The Biden administration has proposed a $6 trillion budget aimed at improving infrastructure, education, and health care. If passed, it would push federal spending to its highest level since World War II. It could also usher in the reversal of a long term-trend of declining government employment.
Over the last decade, the number of Americans employed by governments at the local, state, and federal levels has fallen from 22.5 million in 2010 to 21.9 million in 2020, a 2.6% drop. Nationwide, the public sector accounts for 15.4% of all employment. Government employment is not evenly distributed across the country, however. Depending on the state, the share of all jobs in the public sector ranges from less than 13% to over 25%.

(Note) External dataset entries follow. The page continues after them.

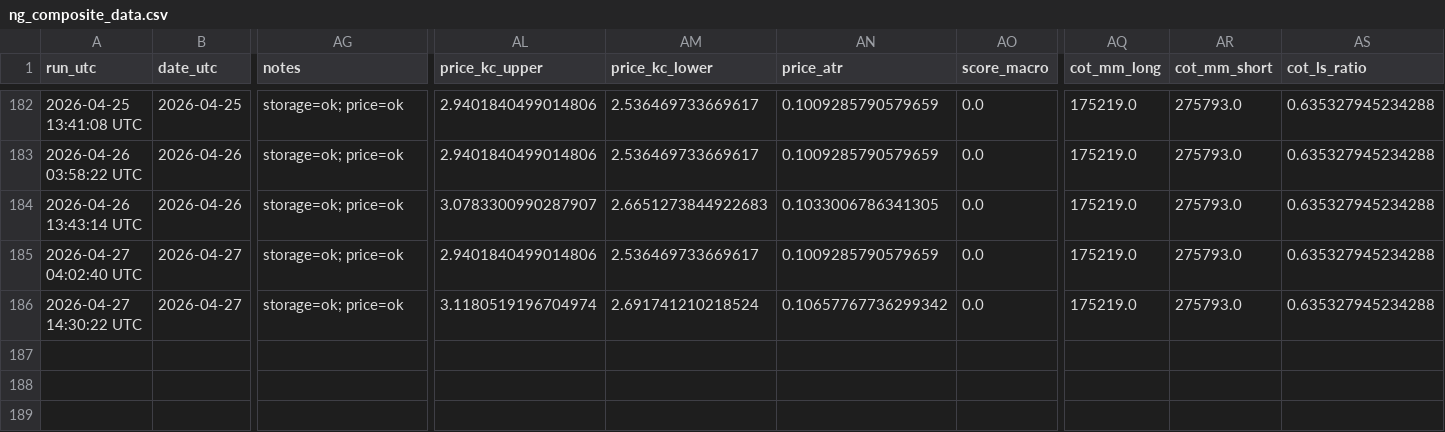
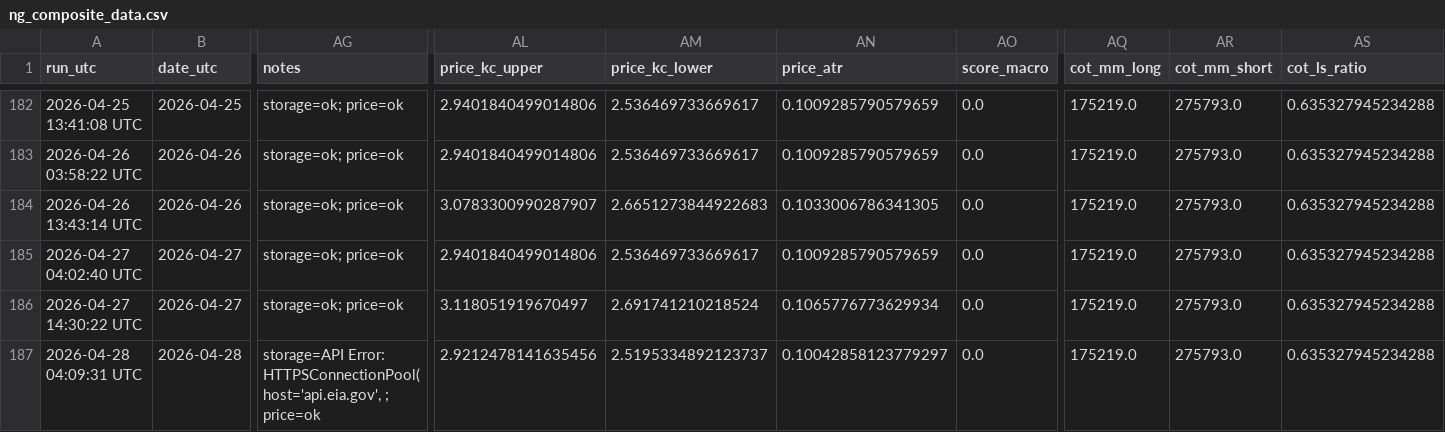
Before and after one commit to williehsu-design/ng-hdd, a CSV file: ng_composite_data.csv, drawn as a sheet; only a part is shown, gaps mark what is left out; rows hold the shown columns only; the diff names each change by its address in the sheet, - before the commit and + after, or states it on an @@ line.

```diff
--- a/ng_composite_data.csv
+++ b/ng_composite_data.csv
-AL186 (price_kc_upper): 3.1180519196704974
+AL186 (price_kc_upper): 3.118051919670497
-AN186 (price_atr): 0.10657767736299342
+AN186 (price_atr): 0.1065776773629934
+row 187: 2026-04-28 04:09:31 UTC | 2026-04-28 | storage=API Error: HTTPSConnectionPool(host='api.eia.gov', ; price=ok | 2.9212478141635456 | 2.5195334892123737 | 0.10042858123779297 | 0.0 | 175219.0 | 275793.0 | 0.635327945234288
```
Also changed, not shown: 1 other file.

In Minnesota, 14.6% of the workforce are employed by the government — either at the state, local, or federal level — the 15th lowest share of all states. In keeping with the national trend, the number of government workers in Minnesota has decreased in recent years. There are currently 406,400 public sector workers in the state, down 2.4% from 2010.
States with a larger than typical share of public sector workers often have higher than average government spending on a per capita basis — and vise-versa. Minnesota is an exception, however. Per capita state and local government spending in the state totaled $11,159 in 2019, compared to the $10,131 national average.
Data on government employment and total employment are from the Bureau of Labor Statistics. 24/7 Wall St. calculated the share of government employment. Preliminary data on direct state and local government expenditure in 2019 came from the U.S. Census Bureau’s Annual Survey of State and Local Government Finances with figures was adjusted for population using data from the Census Bureau’s American Community Survey. These are the states where the most people work for the government.
|Rank||State||Government as share of total employment (%)||State & local annual government spending per capita ($)||Total government employment|